# TASK DETAILS:
For the entries below, report every line that includes the word "example".

....................

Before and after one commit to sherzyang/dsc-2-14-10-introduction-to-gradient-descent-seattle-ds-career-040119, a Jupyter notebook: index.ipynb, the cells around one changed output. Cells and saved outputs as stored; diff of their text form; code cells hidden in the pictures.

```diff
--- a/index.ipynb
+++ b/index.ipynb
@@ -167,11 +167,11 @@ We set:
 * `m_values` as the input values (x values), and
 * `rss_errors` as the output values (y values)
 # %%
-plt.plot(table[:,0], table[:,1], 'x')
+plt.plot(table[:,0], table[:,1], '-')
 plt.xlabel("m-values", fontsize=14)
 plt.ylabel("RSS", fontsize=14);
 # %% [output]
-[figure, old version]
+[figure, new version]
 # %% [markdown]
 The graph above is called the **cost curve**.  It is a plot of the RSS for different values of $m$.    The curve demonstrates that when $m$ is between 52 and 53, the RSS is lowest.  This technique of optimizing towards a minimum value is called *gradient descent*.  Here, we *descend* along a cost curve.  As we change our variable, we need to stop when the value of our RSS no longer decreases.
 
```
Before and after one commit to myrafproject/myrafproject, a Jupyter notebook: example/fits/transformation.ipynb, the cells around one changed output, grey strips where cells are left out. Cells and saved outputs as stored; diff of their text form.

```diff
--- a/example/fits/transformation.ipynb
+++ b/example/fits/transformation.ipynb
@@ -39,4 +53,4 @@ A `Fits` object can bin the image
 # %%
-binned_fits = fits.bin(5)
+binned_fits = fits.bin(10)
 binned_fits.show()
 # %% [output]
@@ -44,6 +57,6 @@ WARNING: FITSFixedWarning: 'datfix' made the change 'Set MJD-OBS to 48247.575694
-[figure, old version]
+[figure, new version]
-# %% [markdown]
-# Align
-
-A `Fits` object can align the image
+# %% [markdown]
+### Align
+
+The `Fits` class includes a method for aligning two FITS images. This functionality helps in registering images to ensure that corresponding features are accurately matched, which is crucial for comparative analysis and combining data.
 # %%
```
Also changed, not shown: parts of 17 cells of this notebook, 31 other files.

....................

# PROBLEM SOLUTION:
Before and after one commit to myrafproject/myrafproject, a Jupyter notebook: example/fits/transformation.ipynb, the cells around one changed output, grey strips where cells are left out. Cells and saved outputs as stored; diff of their text form.
--- a/example/fits/transformation.ipynb
+++ b/example/fits/transformation.ipynb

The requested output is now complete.